Directions for this task –
Identify each line below that contains the word "utilities", and copy it out.
Input for this task: Begin
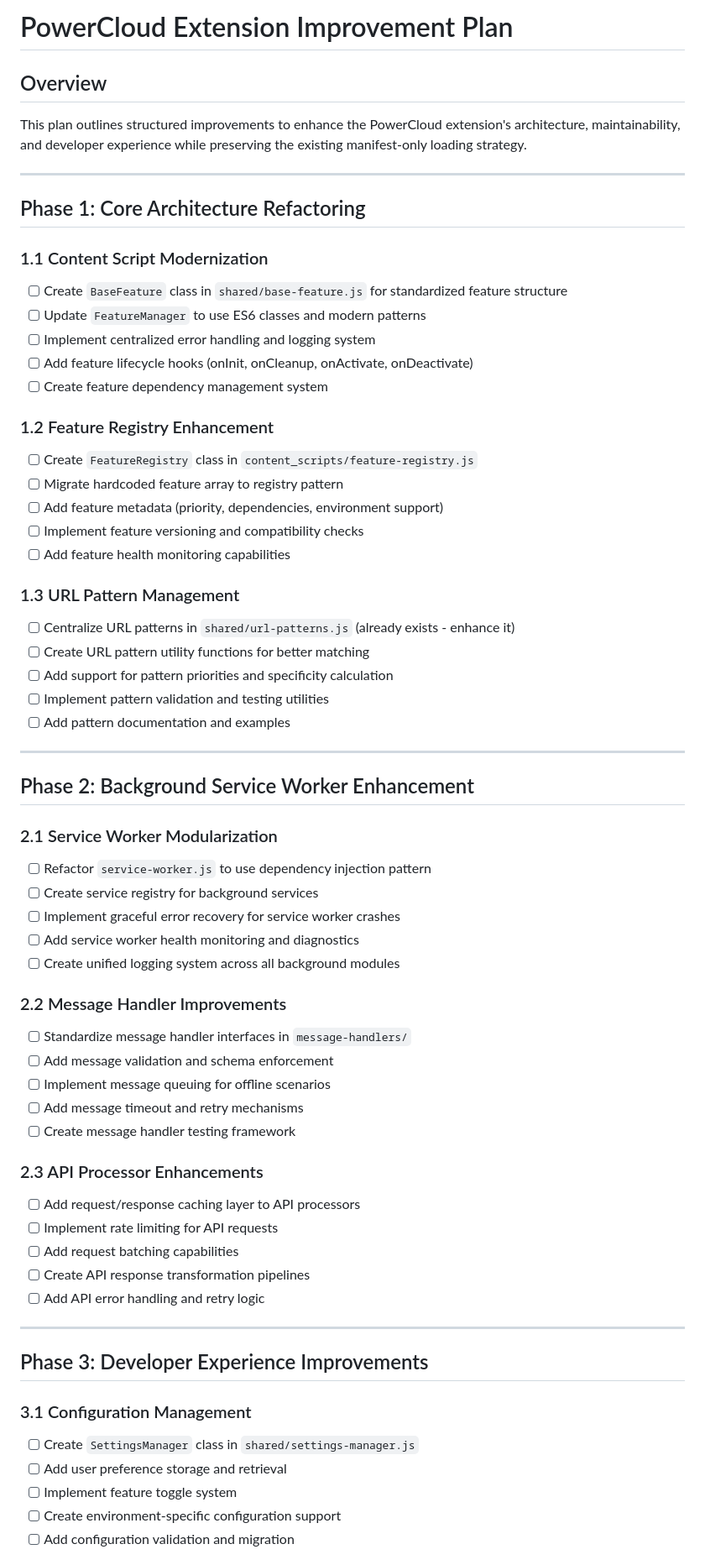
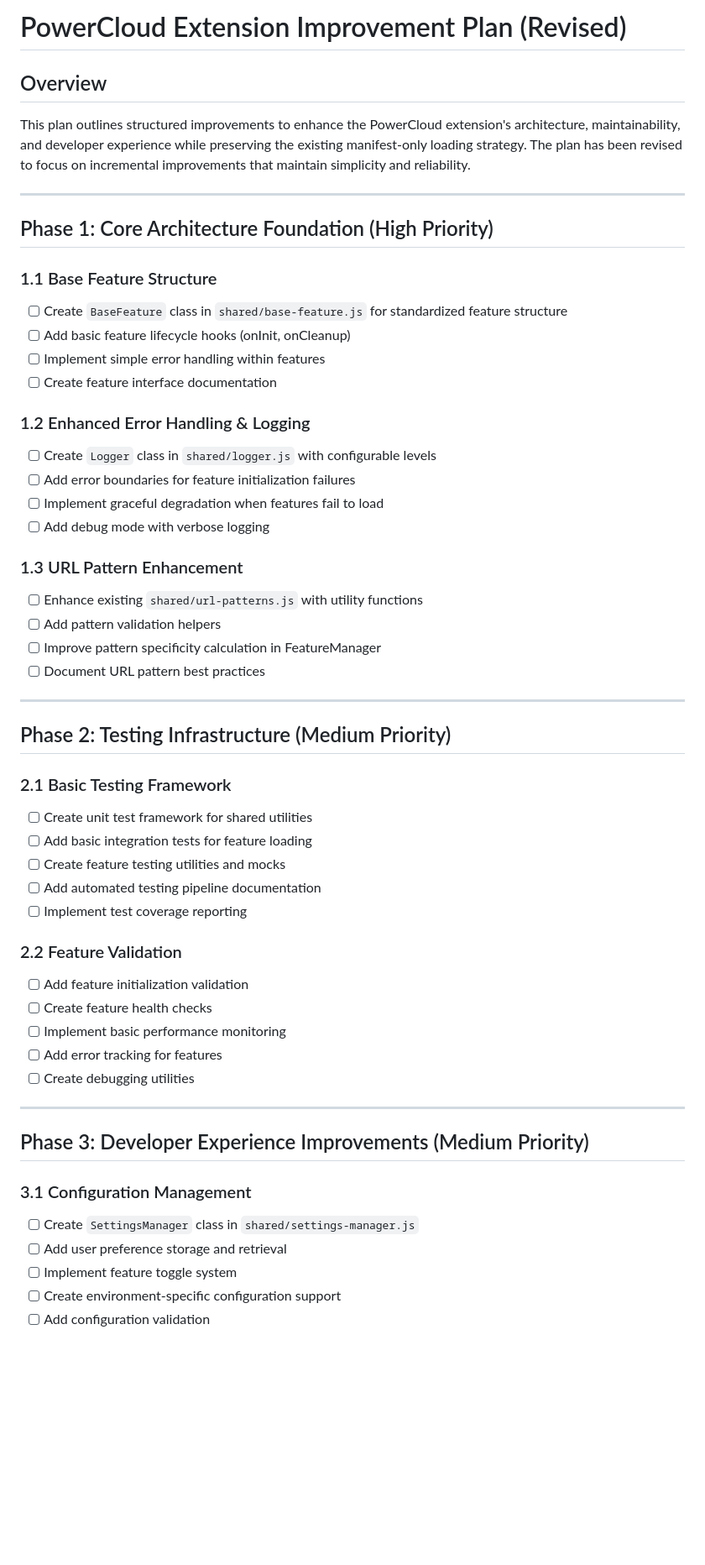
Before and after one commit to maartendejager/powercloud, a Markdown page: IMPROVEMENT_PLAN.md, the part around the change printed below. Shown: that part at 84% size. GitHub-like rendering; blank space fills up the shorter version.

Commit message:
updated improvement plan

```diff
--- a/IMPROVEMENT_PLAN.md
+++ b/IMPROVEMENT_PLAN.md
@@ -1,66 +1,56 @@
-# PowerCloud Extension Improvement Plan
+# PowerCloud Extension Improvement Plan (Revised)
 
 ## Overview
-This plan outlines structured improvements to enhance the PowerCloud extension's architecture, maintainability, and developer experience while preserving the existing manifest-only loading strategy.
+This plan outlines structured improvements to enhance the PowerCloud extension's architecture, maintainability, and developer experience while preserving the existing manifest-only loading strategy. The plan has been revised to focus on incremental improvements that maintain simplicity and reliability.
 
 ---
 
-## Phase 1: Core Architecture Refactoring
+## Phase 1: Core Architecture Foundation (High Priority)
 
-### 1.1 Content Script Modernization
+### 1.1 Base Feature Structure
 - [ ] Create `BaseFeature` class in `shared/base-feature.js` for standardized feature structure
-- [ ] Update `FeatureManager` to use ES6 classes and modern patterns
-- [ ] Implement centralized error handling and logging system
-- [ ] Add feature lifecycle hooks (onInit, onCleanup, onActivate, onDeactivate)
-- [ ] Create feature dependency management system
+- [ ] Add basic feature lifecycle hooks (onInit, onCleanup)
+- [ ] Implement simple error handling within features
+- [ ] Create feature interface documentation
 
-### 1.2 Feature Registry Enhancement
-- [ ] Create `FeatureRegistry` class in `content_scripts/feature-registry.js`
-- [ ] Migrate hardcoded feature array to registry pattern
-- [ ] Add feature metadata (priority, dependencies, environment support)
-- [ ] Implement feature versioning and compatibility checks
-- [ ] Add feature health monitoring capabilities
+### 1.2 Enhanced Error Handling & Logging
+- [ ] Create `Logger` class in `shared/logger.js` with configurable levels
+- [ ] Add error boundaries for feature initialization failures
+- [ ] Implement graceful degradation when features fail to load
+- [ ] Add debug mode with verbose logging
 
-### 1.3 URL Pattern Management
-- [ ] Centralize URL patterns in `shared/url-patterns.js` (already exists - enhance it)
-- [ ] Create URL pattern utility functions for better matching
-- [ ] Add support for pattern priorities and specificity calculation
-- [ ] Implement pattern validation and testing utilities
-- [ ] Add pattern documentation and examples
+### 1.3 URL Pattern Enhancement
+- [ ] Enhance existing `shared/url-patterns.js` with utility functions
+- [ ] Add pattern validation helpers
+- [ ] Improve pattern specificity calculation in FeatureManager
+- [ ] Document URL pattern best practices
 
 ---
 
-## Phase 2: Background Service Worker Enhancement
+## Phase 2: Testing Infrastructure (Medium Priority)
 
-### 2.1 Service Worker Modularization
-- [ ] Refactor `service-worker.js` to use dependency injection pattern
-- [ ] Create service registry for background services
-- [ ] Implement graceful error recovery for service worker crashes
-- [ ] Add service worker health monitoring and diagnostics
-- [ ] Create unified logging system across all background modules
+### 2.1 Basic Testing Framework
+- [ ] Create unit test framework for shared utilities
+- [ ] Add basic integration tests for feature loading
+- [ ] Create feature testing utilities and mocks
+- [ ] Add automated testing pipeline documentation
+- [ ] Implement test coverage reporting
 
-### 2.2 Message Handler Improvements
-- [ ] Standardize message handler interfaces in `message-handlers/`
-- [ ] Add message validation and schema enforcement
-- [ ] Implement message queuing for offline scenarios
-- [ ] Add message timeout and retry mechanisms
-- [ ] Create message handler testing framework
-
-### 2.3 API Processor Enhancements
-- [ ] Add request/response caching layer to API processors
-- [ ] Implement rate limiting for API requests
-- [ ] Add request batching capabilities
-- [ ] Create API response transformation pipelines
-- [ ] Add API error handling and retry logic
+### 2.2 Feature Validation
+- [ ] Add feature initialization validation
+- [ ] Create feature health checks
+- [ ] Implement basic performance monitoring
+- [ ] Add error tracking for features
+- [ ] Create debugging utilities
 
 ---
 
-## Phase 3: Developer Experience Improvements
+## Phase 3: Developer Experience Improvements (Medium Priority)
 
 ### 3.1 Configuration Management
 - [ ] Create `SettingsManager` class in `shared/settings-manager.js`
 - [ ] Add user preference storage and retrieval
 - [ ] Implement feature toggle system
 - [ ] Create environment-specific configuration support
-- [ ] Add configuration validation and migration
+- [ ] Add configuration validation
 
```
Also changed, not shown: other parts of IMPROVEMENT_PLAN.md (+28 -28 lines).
Input for this task: End
Output for this exercise –
-- [ ] Implement pattern validation and testing utilities
+- [ ] Create unit test framework for shared utilities
+- [ ] Create feature testing utilities and mocks
+- [ ] Create debugging utilities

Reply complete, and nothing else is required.